Activity -
Set down exactly the lines in the records below that run from the line with "183.21, 177.43, 180.28]" to the line with "192.22, 184.22, 194.88]", inclusive, and nothing more.
________________________
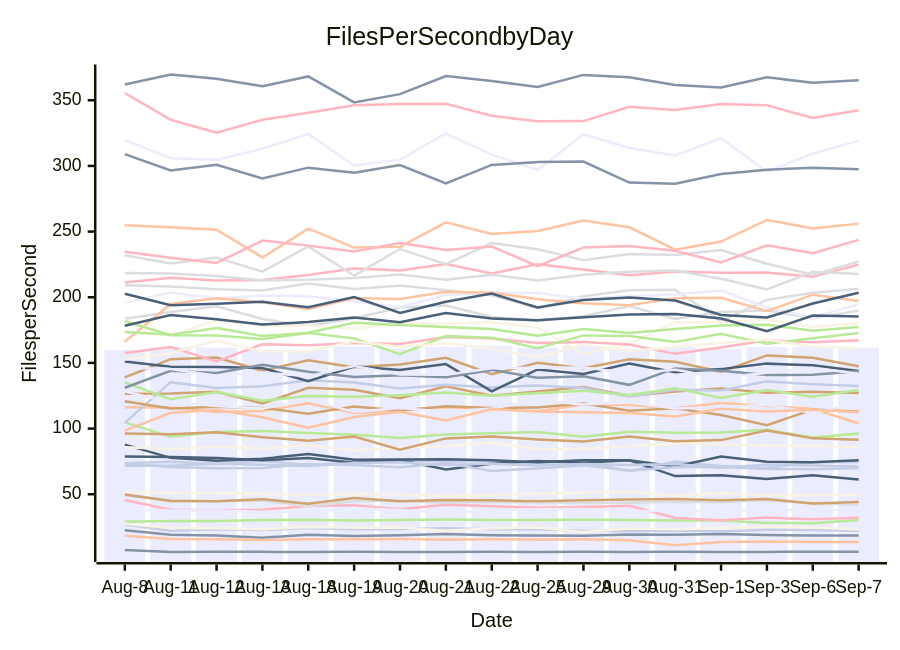
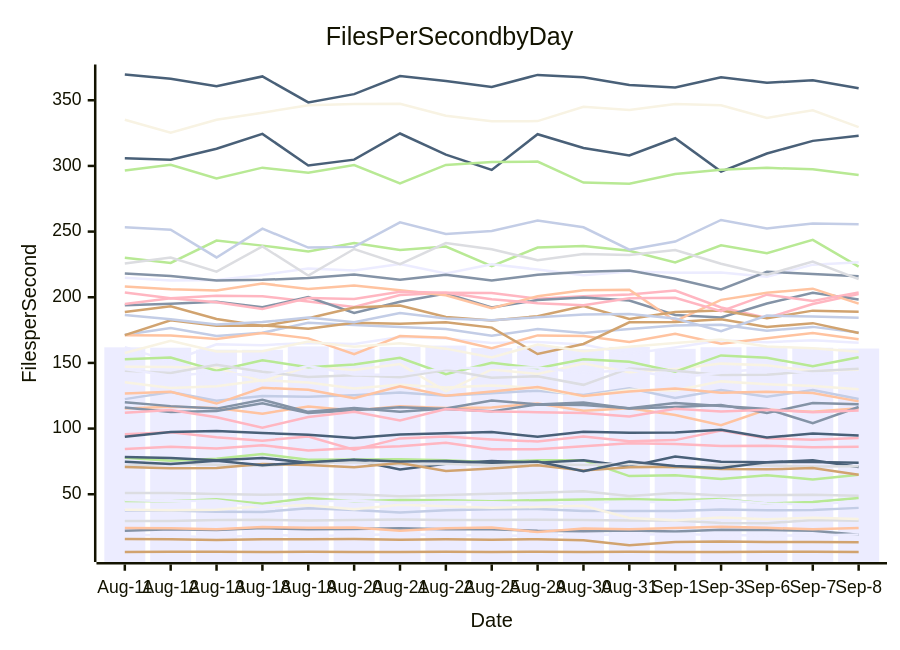
The diagram in perf-report.md (streetsidesoftware/cspell), drawn with Mermaid before and after one commit. The commit also changed other lines of this file and 1 other file, not shown here.

````diff
--- a/perf-report.md
+++ b/perf-report.md
@@ -10,57 +10,57 @@
 ```mermaid
 xychart-beta
     title Files Per Second by Day
     y-axis Files per Second
-    x-axis Date [Aug-8, Aug-11, Aug-12, Aug-13, Aug-18, Aug-19, Aug-20, Aug-21, Aug-22, Aug-25, Aug-29, Aug-30, Aug-31, Sep-1, Sep-3, Sep-6, Sep-7]
-    bar [159.78, 161.87, 161.59, 160.12, 160.00, 162.54, 160.82, 162.11, 163.20, 161.31, 162.91, 160.67, 162.16, 160.72, 161.93, 162.34, 161.56]
-    line [22.54, 19.07, 18.54, 16.95, 19.10, 18.27, 18.74, 19.65, 18.80, 18.62, 18.45, 19.29, 19.08, 19.71, 18.88, 18.65, 18.65]
-    line [116.33, 116.04, 112.64, 113.43, 119.19, 111.93, 114.00, 116.17, 114.97, 113.11, 118.41, 118.01, 115.40, 119.50, 117.17, 114.93, 104.04]
-    line [209.23, 208.13, 206.12, 205.21, 210.46, 206.31, 208.96, 205.28, 201.48, 191.68, 200.76, 205.32, 205.73, 181.85, 198.01, 203.39, 206.55]
-    line [29.03, 29.67, 29.60, 30.33, 30.62, 30.06, 30.32, 30.71, 30.33, 30.41, 30.59, 30.45, 30.07, 29.95, 28.16, 27.92, 30.43]
-    line [126.61, 126.72, 128.04, 119.05, 131.02, 129.61, 123.08, 132.18, 124.93, 128.24, 131.60, 124.76, 128.19, 130.51, 127.29, 128.13, 127.03]
-    line [73.53, 74.78, 72.96, 75.57, 72.13, 74.31, 76.20, 74.98, 75.32, 73.98, 74.92, 67.44, 74.93, 71.42, 69.97, 74.43, 74.58]
-    line [211.22, 214.76, 212.79, 213.14, 217.00, 221.94, 220.45, 225.30, 218.11, 225.16, 221.13, 216.69, 219.64, 218.57, 218.78, 215.63, 224.82]
-    line [87.82, 77.70, 75.58, 76.94, 80.70, 76.26, 76.41, 76.73, 75.85, 74.38, 75.85, 75.82, 63.83, 64.49, 61.65, 64.50, 61.26]
-    line [85.77, 84.48, 86.21, 84.78, 87.25, 83.34, 85.16, 86.61, 89.19, 84.30, 84.25, 86.47, 88.91, 88.27, 86.74, 86.90, 85.78]
-    line [319.60, 305.87, 304.71, 313.08, 324.40, 300.37, 304.78, 324.68, 308.60, 296.98, 324.16, 313.60, 308.04, 321.08, 295.70, 309.43, 319.09]
-    line [308.97, 296.59, 300.81, 290.46, 298.69, 294.82, 300.68, 286.71, 300.74, 302.95, 303.29, 287.37, 286.48, 293.90, 297.13, 298.52, 297.48]
-    line [254.83, 253.26, 251.44, 230.32, 252.21, 237.84, 238.36, 257.03, 248.15, 250.39, 258.39, 253.25, 236.21, 242.44, 258.87, 252.44, 256.07]
-    line [183.70, 188.70, 193.07, 183.50, 178.10, 183.95, 192.12, 193.67, 185.05, 182.38, 185.55, 193.26, 183.54, 188.75, 189.86, 184.03, 189.81]
-    line [104.69, 93.74, 97.45, 98.22, 96.65, 95.35, 92.84, 95.49, 96.50, 97.40, 93.72, 97.65, 96.80, 96.99, 99.11, 93.19, 96.28]
-    line [139.04, 152.86, 154.13, 144.07, 152.10, 146.68, 148.87, 153.90, 141.45, 150.06, 146.03, 152.71, 150.80, 143.28, 155.69, 153.87, 147.46]
-    line [104.34, 135.34, 130.97, 132.26, 136.82, 135.16, 130.52, 133.31, 131.34, 132.85, 130.95, 124.42, 129.63, 128.97, 135.94, 133.80, 132.37]
-    line [45.66, 38.22, 37.79, 38.23, 41.09, 41.54, 38.59, 41.99, 40.85, 39.81, 40.28, 41.27, 31.95, 30.26, 32.20, 30.88, 32.09]
-    line [78.66, 78.35, 77.65, 75.86, 77.65, 74.07, 76.09, 68.93, 73.13, 75.35, 74.03, 75.97, 71.20, 78.69, 74.68, 74.33, 75.84]
-    line [182.66, 171.17, 182.41, 178.32, 178.57, 176.08, 180.57, 179.89, 180.99, 176.89, 156.76, 164.43, 180.88, 181.23, 183.21, 177.43, 180.28]
-    line [195.89, 203.57, 199.20, 201.23, 200.81, 196.78, 192.62, 201.64, 203.42, 203.18, 198.91, 200.77, 202.09, 205.14, 192.22, 184.22, 194.88]
-    line [7.47, 6.09, 6.22, 6.12, 6.05, 6.23, 6.09, 6.02, 6.19, 6.02, 6.20, 6.04, 6.23, 6.06, 6.09, 6.20, 6.14]
-    line [18.37, 15.99, 15.64, 15.11, 15.67, 15.78, 15.86, 15.35, 15.70, 15.41, 15.75, 15.00, 11.10, 13.64, 14.09, 13.63, 13.57]
-    line [231.94, 225.75, 230.29, 219.53, 238.65, 216.52, 236.75, 225.24, 241.21, 236.60, 228.23, 232.86, 232.26, 235.92, 225.53, 217.15, 227.16]
-    line [135.23, 122.44, 127.81, 121.17, 124.81, 124.18, 125.47, 127.40, 124.91, 126.98, 128.83, 125.51, 130.73, 123.39, 129.29, 124.27, 129.39]
-    line [120.85, 115.35, 116.69, 115.74, 111.39, 116.78, 113.71, 117.01, 115.75, 116.08, 119.18, 113.59, 115.52, 110.36, 102.65, 114.46, 112.83]
-    line [27.00, 22.24, 23.36, 22.81, 24.23, 23.27, 23.59, 24.08, 23.43, 23.40, 22.23, 21.90, 22.46, 21.60, 23.03, 22.85, 22.27]
-    line [355.56, 335.17, 325.27, 335.20, 340.52, 346.23, 347.14, 347.41, 338.20, 333.97, 334.12, 345.07, 342.66, 347.17, 346.14, 336.60, 342.41]
-    line [151.10, 147.11, 146.86, 146.10, 136.12, 147.29, 144.63, 149.12, 128.33, 145.05, 141.62, 149.48, 142.85, 145.28, 149.46, 148.18, 143.83]
-    line [27.59, 24.33, 24.19, 23.40, 25.07, 24.48, 24.64, 22.11, 24.14, 24.67, 21.16, 23.95, 23.30, 24.27, 25.24, 24.42, 23.30]
-    line [128.17, 119.97, 117.10, 115.21, 121.90, 112.74, 115.76, 112.80, 115.24, 121.46, 118.37, 119.80, 115.33, 116.38, 118.04, 111.85, 119.40]
-    line [362.02, 369.62, 366.45, 360.63, 368.14, 348.34, 354.65, 368.47, 364.63, 360.14, 369.32, 367.60, 361.65, 359.68, 367.46, 363.32, 365.30]
-    line [166.07, 194.86, 199.17, 196.17, 191.14, 199.41, 198.71, 204.15, 203.44, 198.55, 195.50, 193.96, 199.31, 199.53, 189.39, 201.97, 197.12]
-    line [48.90, 45.53, 44.69, 45.18, 40.85, 44.70, 45.09, 43.47, 44.07, 43.94, 43.35, 43.55, 44.33, 43.81, 45.60, 43.01, 41.97]
-    line [173.47, 171.46, 176.49, 170.50, 172.92, 180.52, 178.78, 177.41, 175.76, 170.70, 175.74, 172.74, 175.87, 178.56, 179.08, 174.59, 177.44]
-    line [96.32, 95.66, 97.25, 93.41, 90.83, 93.92, 83.91, 92.53, 93.93, 91.70, 90.17, 94.03, 90.40, 91.22, 98.55, 92.55, 91.52]
-    line [73.32, 70.77, 69.86, 70.01, 73.04, 72.36, 70.62, 73.83, 67.67, 69.68, 72.12, 68.00, 70.47, 70.89, 69.29, 68.94, 69.89]
-    line [157.48, 162.05, 151.08, 164.19, 163.52, 165.17, 164.35, 169.78, 168.65, 165.26, 166.00, 163.99, 156.90, 161.76, 167.23, 165.73, 167.27]
-    line [202.61, 193.89, 195.05, 196.60, 192.32, 200.16, 188.13, 196.57, 202.87, 192.16, 197.82, 199.85, 197.57, 186.50, 184.53, 195.23, 203.47]
-    line [51.68, 50.89, 50.88, 50.22, 49.59, 50.25, 50.03, 48.40, 49.47, 50.47, 51.15, 52.21, 48.60, 50.89, 48.97, 49.35, 49.58]
-    line [38.18, 37.54, 37.60, 36.71, 36.51, 39.25, 38.04, 36.06, 37.72, 38.63, 38.79, 37.24, 37.32, 37.33, 38.42, 37.82, 37.98]
-    line [131.06, 143.98, 142.41, 148.62, 143.28, 139.37, 140.53, 139.04, 144.69, 138.65, 139.89, 133.31, 145.80, 144.08, 140.79, 141.02, 143.66]
-    line [98.38, 112.00, 114.17, 108.57, 100.66, 108.77, 112.72, 106.20, 114.85, 112.98, 112.47, 111.83, 109.19, 115.12, 112.97, 114.35, 112.51]
-    line [218.55, 218.05, 216.13, 212.80, 213.27, 214.61, 217.28, 213.25, 217.17, 212.77, 217.16, 219.42, 220.41, 214.04, 205.97, 219.44, 217.73]
-    line [181.75, 171.06, 170.80, 168.18, 172.80, 168.69, 156.73, 170.52, 169.10, 161.12, 170.94, 170.42, 165.85, 172.14, 164.57, 168.71, 172.84]
-    line [49.80, 44.85, 44.73, 46.28, 42.85, 47.12, 44.69, 45.57, 45.49, 44.61, 45.50, 46.05, 46.44, 45.45, 46.41, 42.91, 44.10]
-    line [71.64, 71.63, 73.23, 72.55, 71.44, 73.71, 74.27, 72.25, 73.30, 71.82, 72.99, 72.24, 73.05, 70.19, 72.55, 71.94, 71.15]
-    line [234.59, 230.11, 226.13, 243.15, 239.31, 234.89, 241.23, 236.06, 238.56, 223.75, 237.91, 239.06, 235.45, 226.56, 239.54, 233.61, 243.66]
-    line [178.30, 186.48, 183.29, 179.27, 181.07, 184.49, 180.99, 187.99, 183.89, 182.41, 184.77, 186.94, 187.25, 183.77, 174.20, 186.05, 185.31]
-    line [152.64, 157.58, 166.90, 158.63, 158.95, 166.31, 162.23, 164.91, 160.87, 154.07, 164.02, 158.84, 162.35, 165.15, 167.75, 162.42, 161.26]
-    line [146.35, 145.37, 140.27, 142.62, 139.83, 147.55, 141.21, 140.96, 145.89, 146.30, 146.55, 142.25, 144.70, 138.76, 142.53, 146.03, 141.67]
+    x-axis Date [Aug-11, Aug-12, Aug-13, Aug-18, Aug-19, Aug-20, Aug-21, Aug-22, Aug-25, Aug-29, Aug-30, Aug-31, Sep-1, Sep-3, Sep-6, Sep-7, Sep-8]
+    bar [161.87, 161.59, 160.12, 160.00, 162.54, 160.82, 162.11, 163.20, 161.31, 162.91, 160.67, 162.16, 160.72, 161.93, 162.34, 161.56, 160.97]
+    line [22.24, 23.36, 22.81, 24.23, 23.27, 23.59, 24.08, 23.43, 23.40, 22.23, 21.90, 22.46, 21.60, 23.03, 22.85, 22.27, 19.18]
+    line [115.35, 116.69, 115.74, 111.39, 116.78, 113.71, 117.01, 115.75, 116.08, 119.18, 113.59, 115.52, 110.36, 102.65, 114.46, 112.83, 115.47]
+    line [50.89, 50.88, 50.22, 49.59, 50.25, 50.03, 48.40, 49.47, 50.47, 51.15, 52.21, 48.60, 50.89, 48.97, 49.35, 49.58, 48.85]
+    line [77.70, 75.58, 76.94, 80.70, 76.26, 76.41, 76.73, 75.85, 74.38, 75.85, 75.82, 63.83, 64.49, 61.65, 64.50, 61.26, 64.86]
+    line [6.09, 6.22, 6.12, 6.05, 6.23, 6.09, 6.02, 6.19, 6.02, 6.20, 6.04, 6.23, 6.06, 6.09, 6.20, 6.14, 6.11]
+    line [122.44, 127.81, 121.17, 124.81, 124.18, 125.47, 127.40, 124.91, 126.98, 128.83, 125.51, 130.73, 123.39, 129.29, 124.27, 129.39, 122.55]
+    line [95.66, 97.25, 93.41, 90.83, 93.92, 83.91, 92.53, 93.93, 91.70, 90.17, 94.03, 90.40, 91.22, 98.55, 92.55, 91.52, 92.79]
+    line [78.35, 77.65, 75.86, 77.65, 74.07, 76.09, 68.93, 73.13, 75.35, 74.03, 75.97, 71.20, 78.69, 74.68, 74.33, 75.84, 70.78]
+    line [147.11, 146.86, 146.10, 136.12, 147.29, 144.63, 149.12, 128.33, 145.05, 141.62, 149.48, 142.85, 145.28, 149.46, 148.18, 143.83, 145.01]
+    line [19.07, 18.54, 16.95, 19.10, 18.27, 18.74, 19.65, 18.80, 18.62, 18.45, 19.29, 19.08, 19.71, 18.88, 18.65, 18.65, 19.33]
+    line [116.04, 112.64, 113.43, 119.19, 111.93, 114.00, 116.17, 114.97, 113.11, 118.41, 118.01, 115.40, 119.50, 117.17, 114.93, 104.04, 116.42]
+    line [24.33, 24.19, 23.40, 25.07, 24.48, 24.64, 22.11, 24.14, 24.67, 21.16, 23.95, 23.30, 24.27, 25.24, 24.42, 23.30, 24.35]
+    line [71.63, 73.23, 72.55, 71.44, 73.71, 74.27, 72.25, 73.30, 71.82, 72.99, 72.24, 73.05, 70.19, 72.55, 71.94, 71.15, 71.34]
+    line [230.11, 226.13, 243.15, 239.31, 234.89, 241.23, 236.06, 238.56, 223.75, 237.91, 239.06, 235.45, 226.56, 239.54, 233.61, 243.66, 223.35]
+    line [70.77, 69.86, 70.01, 73.04, 72.36, 70.62, 73.83, 67.67, 69.68, 72.12, 68.00, 70.47, 70.89, 69.29, 68.94, 69.89, 64.77]
+    line [171.46, 176.49, 170.50, 172.92, 180.52, 178.78, 177.41, 175.76, 170.70, 175.74, 172.74, 175.87, 178.56, 179.08, 174.59, 177.44, 173.15]
+    line [203.57, 199.20, 201.23, 200.81, 196.78, 192.62, 201.64, 203.42, 203.18, 198.91, 200.77, 202.09, 205.14, 192.22, 184.22, 194.88, 202.40]
+    line [305.87, 304.71, 313.08, 324.40, 300.37, 304.78, 324.68, 308.60, 296.98, 324.16, 313.60, 308.04, 321.08, 295.70, 309.43, 319.09, 322.91]
+    line [135.34, 130.97, 132.26, 136.82, 135.16, 130.52, 133.31, 131.34, 132.85, 130.95, 124.42, 129.63, 128.97, 135.94, 133.80, 132.37, 129.87]
+    line [162.05, 151.08, 164.19, 163.52, 165.17, 164.35, 169.78, 168.65, 165.26, 166.00, 163.99, 156.90, 161.76, 167.23, 165.73, 167.27, 165.39]
+    line [193.89, 195.05, 196.60, 192.32, 200.16, 188.13, 196.57, 202.87, 192.16, 197.82, 199.85, 197.57, 186.50, 184.53, 195.23, 203.47, 198.25]
+    line [208.13, 206.12, 205.21, 210.46, 206.31, 208.96, 205.28, 201.48, 191.68, 200.76, 205.32, 205.73, 181.85, 198.01, 203.39, 206.55, 195.11]
+    line [29.67, 29.60, 30.33, 30.62, 30.06, 30.32, 30.71, 30.33, 30.41, 30.59, 30.45, 30.07, 29.95, 28.16, 27.92, 30.43, 29.89]
+    line [152.86, 154.13, 144.07, 152.10, 146.68, 148.87, 153.90, 141.45, 150.06, 146.03, 152.71, 150.80, 143.28, 155.69, 153.87, 147.46, 154.39]
+    line [188.70, 193.07, 183.50, 178.10, 183.95, 192.12, 193.67, 185.05, 182.38, 185.55, 193.26, 183.54, 188.75, 189.86, 184.03, 189.81, 189.01]
+    line [37.54, 37.60, 36.71, 36.51, 39.25, 38.04, 36.06, 37.72, 38.63, 38.79, 37.24, 37.32, 37.33, 38.42, 37.82, 37.98, 39.62]
+    line [194.86, 199.17, 196.17, 191.14, 199.41, 198.71, 204.15, 203.44, 198.55, 195.50, 193.96, 199.31, 199.53, 189.39, 201.97, 197.12, 203.70]
+    line [74.78, 72.96, 75.57, 72.13, 74.31, 76.20, 74.98, 75.32, 73.98, 74.92, 67.44, 74.93, 71.42, 69.97, 74.43, 74.58, 74.02]
+    line [335.17, 325.27, 335.20, 340.52, 346.23, 347.14, 347.41, 338.20, 333.97, 334.12, 345.07, 342.66, 347.17, 346.14, 336.60, 342.41, 329.55]
+    line [214.76, 212.79, 213.14, 217.00, 221.94, 220.45, 225.30, 218.11, 225.16, 221.13, 216.69, 219.64, 218.57, 218.78, 215.63, 224.82, 226.65]
+    line [218.05, 216.13, 212.80, 213.27, 214.61, 217.28, 213.25, 217.17, 212.77, 217.16, 219.42, 220.41, 214.04, 205.97, 219.44, 217.73, 216.08]
+    line [171.06, 170.80, 168.18, 172.80, 168.69, 156.73, 170.52, 169.10, 161.12, 170.94, 170.42, 165.85, 172.14, 164.57, 168.71, 172.84, 167.97]
+    line [143.98, 142.41, 148.62, 143.28, 139.37, 140.53, 139.04, 144.69, 138.65, 139.89, 133.31, 145.80, 144.08, 140.79, 141.02, 143.66, 145.59]
+    line [44.85, 44.73, 46.28, 42.85, 47.12, 44.69, 45.57, 45.49, 44.61, 45.50, 46.05, 46.44, 45.45, 46.41, 42.91, 44.10, 47.18]
+    line [15.99, 15.64, 15.11, 15.67, 15.78, 15.86, 15.35, 15.70, 15.41, 15.75, 15.00, 11.10, 13.64, 14.09, 13.63, 13.57, 13.40]
+    line [253.26, 251.44, 230.32, 252.21, 237.84, 238.36, 257.03, 248.15, 250.39, 258.39, 253.25, 236.21, 242.44, 258.87, 252.44, 256.07, 255.58]
+    line [84.48, 86.21, 84.78, 87.25, 83.34, 85.16, 86.61, 89.19, 84.30, 84.25, 86.47, 88.91, 88.27, 86.74, 86.90, 85.78, 86.18]
+    line [93.74, 97.45, 98.22, 96.65, 95.35, 92.84, 95.49, 96.50, 97.40, 93.72, 97.65, 96.80, 96.99, 99.11, 93.19, 96.28, 94.70]
+    line [38.22, 37.79, 38.23, 41.09, 41.54, 38.59, 41.99, 40.85, 39.81, 40.28, 41.27, 31.95, 30.26, 32.20, 30.88, 32.09, 31.08]
+    line [45.53, 44.69, 45.18, 40.85, 44.70, 45.09, 43.47, 44.07, 43.94, 43.35, 43.55, 44.33, 43.81, 45.60, 43.01, 41.97, 44.80]
+    line [119.97, 117.10, 115.21, 121.90, 112.74, 115.76, 112.80, 115.24, 121.46, 118.37, 119.80, 115.33, 116.38, 118.04, 111.85, 119.40, 118.51]
+    line [126.72, 128.04, 119.05, 131.02, 129.61, 123.08, 132.18, 124.93, 128.24, 131.60, 124.76, 128.19, 130.51, 127.29, 128.13, 127.03, 120.72]
+    line [225.75, 230.29, 219.53, 238.65, 216.52, 236.75, 225.24, 241.21, 236.60, 228.23, 232.86, 232.26, 235.92, 225.53, 217.15, 227.16, 213.82]
+    line [296.59, 300.81, 290.46, 298.69, 294.82, 300.68, 286.71, 300.74, 302.95, 303.29, 287.37, 286.48, 293.90, 297.13, 298.52, 297.48, 293.09]
+    line [171.17, 182.41, 178.32, 178.57, 176.08, 180.57, 179.89, 180.99, 176.89, 156.76, 164.43, 180.88, 181.23, 183.21, 177.43, 180.28, 172.77]
+    line [186.48, 183.29, 179.27, 181.07, 184.49, 180.99, 187.99, 183.89, 182.41, 184.77, 186.94, 187.25, 183.77, 174.20, 186.05, 185.31, 184.47]
+    line [112.00, 114.17, 108.57, 100.66, 108.77, 112.72, 106.20, 114.85, 112.98, 112.47, 111.83, 109.19, 115.12, 112.97, 114.35, 112.51, 113.70]
+    line [369.62, 366.45, 360.63, 368.14, 348.34, 354.65, 368.47, 364.63, 360.14, 369.32, 367.60, 361.65, 359.68, 367.46, 363.32, 365.30, 359.11]
+    line [157.58, 166.90, 158.63, 158.95, 166.31, 162.23, 164.91, 160.87, 154.07, 164.02, 158.84, 162.35, 165.15, 167.75, 162.42, 161.26, 158.45]
+    line [145.37, 140.27, 142.62, 139.83, 147.55, 141.21, 140.96, 145.89, 146.30, 146.55, 142.25, 144.70, 138.76, 142.53, 146.03, 141.67, 142.57]
 ```
````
________________________
Reply -
-    line [182.66, 171.17, 182.41, 178.32, 178.57, 176.08, 180.57, 179.89, 180.99, 176.89, 156.76, 164.43, 180.88, 181.23, 183.21, 177.43, 180.28]
-    line [195.89, 203.57, 199.20, 201.23, 200.81, 196.78, 192.62, 201.64, 203.42, 203.18, 198.91, 200.77, 202.09, 205.14, 192.22, 184.22, 194.88]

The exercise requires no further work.